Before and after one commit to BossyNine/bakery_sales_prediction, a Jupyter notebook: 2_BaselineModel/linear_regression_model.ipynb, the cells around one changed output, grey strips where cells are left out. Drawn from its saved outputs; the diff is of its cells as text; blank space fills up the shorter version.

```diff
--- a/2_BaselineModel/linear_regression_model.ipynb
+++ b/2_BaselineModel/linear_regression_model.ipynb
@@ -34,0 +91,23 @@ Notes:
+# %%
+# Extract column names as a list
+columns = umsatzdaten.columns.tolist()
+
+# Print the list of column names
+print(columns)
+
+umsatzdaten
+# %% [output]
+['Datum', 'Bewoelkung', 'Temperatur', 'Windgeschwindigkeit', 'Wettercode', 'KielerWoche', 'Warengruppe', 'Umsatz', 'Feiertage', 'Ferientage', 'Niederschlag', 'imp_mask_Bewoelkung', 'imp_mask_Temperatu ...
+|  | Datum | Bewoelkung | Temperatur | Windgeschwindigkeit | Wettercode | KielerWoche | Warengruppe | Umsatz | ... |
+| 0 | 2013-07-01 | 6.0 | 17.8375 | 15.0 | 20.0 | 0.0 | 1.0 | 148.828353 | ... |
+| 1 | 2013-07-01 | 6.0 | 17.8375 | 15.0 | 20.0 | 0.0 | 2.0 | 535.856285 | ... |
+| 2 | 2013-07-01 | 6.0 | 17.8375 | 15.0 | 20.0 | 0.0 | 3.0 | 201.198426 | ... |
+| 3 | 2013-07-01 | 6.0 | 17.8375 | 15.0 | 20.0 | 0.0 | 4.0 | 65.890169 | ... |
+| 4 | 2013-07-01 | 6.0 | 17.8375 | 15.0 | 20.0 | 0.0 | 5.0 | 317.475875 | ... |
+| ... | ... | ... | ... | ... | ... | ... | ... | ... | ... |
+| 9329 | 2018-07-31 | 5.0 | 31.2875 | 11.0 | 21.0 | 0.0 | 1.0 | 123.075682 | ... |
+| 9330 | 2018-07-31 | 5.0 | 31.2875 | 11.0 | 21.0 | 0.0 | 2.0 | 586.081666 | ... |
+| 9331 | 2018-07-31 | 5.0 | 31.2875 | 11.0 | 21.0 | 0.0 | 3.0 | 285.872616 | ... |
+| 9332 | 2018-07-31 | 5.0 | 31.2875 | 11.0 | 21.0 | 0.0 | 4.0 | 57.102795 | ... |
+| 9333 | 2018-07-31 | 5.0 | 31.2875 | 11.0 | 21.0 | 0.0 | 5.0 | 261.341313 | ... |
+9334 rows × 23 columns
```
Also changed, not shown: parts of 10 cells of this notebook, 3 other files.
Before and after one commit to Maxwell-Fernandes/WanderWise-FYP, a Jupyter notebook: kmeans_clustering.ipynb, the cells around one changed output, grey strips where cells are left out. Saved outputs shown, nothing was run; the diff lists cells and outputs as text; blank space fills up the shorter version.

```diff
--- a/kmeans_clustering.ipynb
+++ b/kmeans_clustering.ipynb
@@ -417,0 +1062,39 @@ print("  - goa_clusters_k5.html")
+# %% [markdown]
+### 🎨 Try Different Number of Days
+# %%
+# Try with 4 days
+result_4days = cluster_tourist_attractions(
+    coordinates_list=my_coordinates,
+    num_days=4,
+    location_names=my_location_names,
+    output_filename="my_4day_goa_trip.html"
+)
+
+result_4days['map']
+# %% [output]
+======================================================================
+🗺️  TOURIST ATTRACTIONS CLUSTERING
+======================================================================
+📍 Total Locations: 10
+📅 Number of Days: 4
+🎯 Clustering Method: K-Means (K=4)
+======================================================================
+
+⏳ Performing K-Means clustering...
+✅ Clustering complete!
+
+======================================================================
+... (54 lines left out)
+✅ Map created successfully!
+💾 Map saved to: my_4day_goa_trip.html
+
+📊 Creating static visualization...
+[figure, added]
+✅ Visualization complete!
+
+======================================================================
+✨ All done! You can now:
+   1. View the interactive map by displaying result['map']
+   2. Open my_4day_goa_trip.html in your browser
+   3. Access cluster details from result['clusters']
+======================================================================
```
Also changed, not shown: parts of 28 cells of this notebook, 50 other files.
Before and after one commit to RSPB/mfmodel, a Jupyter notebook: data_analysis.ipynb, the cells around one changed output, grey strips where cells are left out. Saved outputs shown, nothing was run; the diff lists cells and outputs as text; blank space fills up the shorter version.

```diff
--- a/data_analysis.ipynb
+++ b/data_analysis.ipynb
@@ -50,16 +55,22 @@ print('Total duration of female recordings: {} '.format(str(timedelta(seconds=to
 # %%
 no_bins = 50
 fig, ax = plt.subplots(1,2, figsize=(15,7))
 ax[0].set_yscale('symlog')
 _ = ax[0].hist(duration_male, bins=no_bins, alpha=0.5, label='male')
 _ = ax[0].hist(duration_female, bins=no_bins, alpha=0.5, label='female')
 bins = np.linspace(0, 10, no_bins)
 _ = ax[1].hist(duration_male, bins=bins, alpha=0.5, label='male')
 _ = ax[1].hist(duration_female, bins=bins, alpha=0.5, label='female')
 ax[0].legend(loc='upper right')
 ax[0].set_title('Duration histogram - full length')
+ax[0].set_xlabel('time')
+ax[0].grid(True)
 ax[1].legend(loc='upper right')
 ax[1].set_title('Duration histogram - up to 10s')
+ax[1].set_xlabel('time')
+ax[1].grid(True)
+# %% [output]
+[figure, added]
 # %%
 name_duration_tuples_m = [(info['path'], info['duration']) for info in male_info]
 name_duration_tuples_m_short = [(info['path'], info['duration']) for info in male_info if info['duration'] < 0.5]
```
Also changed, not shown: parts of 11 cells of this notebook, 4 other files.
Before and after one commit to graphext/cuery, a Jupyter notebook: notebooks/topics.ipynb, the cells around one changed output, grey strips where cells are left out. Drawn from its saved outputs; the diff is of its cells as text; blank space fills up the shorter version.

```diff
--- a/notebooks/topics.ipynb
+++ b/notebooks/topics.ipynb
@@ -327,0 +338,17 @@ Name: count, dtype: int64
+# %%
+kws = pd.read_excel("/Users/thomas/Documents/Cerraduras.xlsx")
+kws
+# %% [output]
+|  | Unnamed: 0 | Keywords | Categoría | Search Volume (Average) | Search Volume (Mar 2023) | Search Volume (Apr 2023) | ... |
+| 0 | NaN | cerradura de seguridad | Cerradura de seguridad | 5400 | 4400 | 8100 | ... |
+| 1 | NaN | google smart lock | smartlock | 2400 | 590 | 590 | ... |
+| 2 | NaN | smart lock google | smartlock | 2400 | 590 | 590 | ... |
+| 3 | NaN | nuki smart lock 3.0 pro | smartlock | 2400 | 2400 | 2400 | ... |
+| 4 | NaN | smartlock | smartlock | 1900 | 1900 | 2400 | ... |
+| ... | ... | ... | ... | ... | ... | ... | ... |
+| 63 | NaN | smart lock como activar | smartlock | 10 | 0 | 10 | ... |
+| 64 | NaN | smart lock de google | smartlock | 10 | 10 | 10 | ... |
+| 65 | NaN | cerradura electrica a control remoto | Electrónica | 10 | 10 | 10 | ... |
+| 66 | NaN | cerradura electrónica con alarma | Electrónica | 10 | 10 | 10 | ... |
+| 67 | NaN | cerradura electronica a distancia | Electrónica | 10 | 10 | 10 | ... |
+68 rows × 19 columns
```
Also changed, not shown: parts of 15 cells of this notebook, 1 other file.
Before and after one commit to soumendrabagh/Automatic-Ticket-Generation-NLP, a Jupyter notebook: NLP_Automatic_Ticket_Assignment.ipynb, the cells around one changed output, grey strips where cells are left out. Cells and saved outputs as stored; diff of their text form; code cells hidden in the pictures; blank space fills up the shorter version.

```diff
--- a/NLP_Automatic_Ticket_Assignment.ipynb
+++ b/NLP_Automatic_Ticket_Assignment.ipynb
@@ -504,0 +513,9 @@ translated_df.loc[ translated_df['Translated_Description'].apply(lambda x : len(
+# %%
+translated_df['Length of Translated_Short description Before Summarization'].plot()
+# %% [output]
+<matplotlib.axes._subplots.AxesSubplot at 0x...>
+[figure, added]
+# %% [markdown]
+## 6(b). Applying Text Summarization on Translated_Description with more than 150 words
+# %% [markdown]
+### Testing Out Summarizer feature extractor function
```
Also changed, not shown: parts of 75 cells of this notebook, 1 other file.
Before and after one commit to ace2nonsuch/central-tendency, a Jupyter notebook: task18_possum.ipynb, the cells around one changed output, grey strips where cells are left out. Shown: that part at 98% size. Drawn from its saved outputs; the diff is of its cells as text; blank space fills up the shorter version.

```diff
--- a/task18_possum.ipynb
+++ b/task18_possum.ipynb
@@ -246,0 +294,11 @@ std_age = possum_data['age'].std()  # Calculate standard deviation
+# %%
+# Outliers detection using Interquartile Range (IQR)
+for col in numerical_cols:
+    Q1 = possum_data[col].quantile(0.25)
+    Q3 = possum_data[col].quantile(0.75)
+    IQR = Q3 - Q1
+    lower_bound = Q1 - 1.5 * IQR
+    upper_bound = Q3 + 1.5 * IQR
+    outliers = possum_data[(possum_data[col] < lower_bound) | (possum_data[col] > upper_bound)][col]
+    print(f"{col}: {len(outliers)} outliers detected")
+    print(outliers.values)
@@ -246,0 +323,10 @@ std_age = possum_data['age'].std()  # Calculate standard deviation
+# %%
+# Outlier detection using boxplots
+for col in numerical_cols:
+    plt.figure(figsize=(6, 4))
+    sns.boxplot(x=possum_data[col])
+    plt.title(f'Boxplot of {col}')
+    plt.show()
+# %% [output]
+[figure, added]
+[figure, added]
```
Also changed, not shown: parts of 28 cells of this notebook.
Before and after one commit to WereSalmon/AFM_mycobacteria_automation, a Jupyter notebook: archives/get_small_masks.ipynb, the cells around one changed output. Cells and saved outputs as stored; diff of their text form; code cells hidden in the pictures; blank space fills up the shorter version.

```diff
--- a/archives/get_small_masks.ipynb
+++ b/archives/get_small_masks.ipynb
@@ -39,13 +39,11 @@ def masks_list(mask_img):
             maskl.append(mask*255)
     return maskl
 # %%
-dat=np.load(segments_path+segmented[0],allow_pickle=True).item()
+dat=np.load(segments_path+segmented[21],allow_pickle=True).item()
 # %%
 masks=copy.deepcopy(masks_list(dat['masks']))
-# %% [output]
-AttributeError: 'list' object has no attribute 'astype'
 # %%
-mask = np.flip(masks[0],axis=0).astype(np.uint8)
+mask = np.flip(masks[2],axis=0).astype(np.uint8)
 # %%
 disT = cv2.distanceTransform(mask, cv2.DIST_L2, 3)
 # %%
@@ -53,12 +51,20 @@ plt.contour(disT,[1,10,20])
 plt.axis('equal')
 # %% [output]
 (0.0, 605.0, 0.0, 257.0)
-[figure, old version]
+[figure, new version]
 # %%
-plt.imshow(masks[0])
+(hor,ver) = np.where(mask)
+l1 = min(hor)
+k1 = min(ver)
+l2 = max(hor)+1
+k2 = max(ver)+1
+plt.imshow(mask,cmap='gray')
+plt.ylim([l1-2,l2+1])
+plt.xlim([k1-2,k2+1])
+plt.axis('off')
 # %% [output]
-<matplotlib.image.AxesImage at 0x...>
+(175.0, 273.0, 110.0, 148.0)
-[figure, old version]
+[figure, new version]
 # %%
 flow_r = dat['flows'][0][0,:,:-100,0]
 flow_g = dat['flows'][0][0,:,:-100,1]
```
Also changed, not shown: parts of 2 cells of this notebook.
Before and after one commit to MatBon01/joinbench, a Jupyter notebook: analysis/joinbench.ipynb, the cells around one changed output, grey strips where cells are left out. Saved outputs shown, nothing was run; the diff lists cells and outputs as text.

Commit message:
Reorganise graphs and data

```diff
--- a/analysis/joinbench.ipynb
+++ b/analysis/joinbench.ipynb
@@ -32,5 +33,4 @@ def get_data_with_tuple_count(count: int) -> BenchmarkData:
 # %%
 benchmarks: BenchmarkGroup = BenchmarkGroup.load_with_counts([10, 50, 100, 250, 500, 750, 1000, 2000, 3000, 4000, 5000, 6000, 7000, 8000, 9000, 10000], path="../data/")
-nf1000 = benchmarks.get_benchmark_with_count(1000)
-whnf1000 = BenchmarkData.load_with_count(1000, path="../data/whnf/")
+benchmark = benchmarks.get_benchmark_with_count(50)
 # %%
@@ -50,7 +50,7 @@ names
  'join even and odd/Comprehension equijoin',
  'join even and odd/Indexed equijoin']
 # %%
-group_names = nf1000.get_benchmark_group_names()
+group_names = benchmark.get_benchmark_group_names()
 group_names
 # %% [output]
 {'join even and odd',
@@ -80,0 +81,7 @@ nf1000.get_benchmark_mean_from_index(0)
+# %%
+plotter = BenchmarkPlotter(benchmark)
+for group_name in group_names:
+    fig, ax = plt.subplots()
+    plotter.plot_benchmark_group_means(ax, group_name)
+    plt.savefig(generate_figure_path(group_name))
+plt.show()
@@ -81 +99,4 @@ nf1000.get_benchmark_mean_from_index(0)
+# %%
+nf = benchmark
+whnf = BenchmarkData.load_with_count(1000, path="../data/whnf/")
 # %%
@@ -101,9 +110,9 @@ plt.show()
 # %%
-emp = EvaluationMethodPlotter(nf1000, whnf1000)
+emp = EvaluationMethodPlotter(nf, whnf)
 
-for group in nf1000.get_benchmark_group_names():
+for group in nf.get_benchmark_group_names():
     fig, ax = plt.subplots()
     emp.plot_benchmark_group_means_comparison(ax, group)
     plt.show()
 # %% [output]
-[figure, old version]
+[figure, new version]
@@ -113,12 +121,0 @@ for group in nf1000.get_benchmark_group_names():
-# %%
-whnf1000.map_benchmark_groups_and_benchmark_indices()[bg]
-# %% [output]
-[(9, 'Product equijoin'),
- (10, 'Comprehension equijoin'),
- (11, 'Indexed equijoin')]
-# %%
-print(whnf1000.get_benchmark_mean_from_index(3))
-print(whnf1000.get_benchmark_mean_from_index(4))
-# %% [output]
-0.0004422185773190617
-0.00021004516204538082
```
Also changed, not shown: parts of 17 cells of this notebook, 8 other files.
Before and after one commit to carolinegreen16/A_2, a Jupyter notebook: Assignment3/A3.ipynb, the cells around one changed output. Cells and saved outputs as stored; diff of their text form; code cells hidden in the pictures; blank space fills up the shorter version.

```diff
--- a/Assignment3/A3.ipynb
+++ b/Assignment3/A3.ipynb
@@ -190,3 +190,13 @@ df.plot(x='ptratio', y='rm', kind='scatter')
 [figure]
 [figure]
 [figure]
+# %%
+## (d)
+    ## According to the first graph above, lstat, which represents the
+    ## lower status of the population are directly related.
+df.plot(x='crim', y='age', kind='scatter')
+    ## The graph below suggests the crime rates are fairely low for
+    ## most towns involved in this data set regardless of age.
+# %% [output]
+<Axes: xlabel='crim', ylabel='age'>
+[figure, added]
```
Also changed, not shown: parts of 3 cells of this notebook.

EXERCISE OBJECTIVE: The string "parts" marks the lines to copy; report each of them from the data above.

ANSWER BOX:
Also changed, not shown: parts of 10 cells of this notebook, 3 other files.
Also changed, not shown: parts of 28 cells of this notebook, 50 other files.
Also changed, not shown: parts of 11 cells of this notebook, 4 other files.
Also changed, not shown: parts of 15 cells of this notebook, 1 other file.
Also changed, not shown: parts of 75 cells of this notebook, 1 other file.
Also changed, not shown: parts of 28 cells of this notebook.
Also changed, not shown: parts of 2 cells of this notebook.
Also changed, not shown: parts of 17 cells of this notebook, 8 other files.
Also changed, not shown: parts of 3 cells of this notebook.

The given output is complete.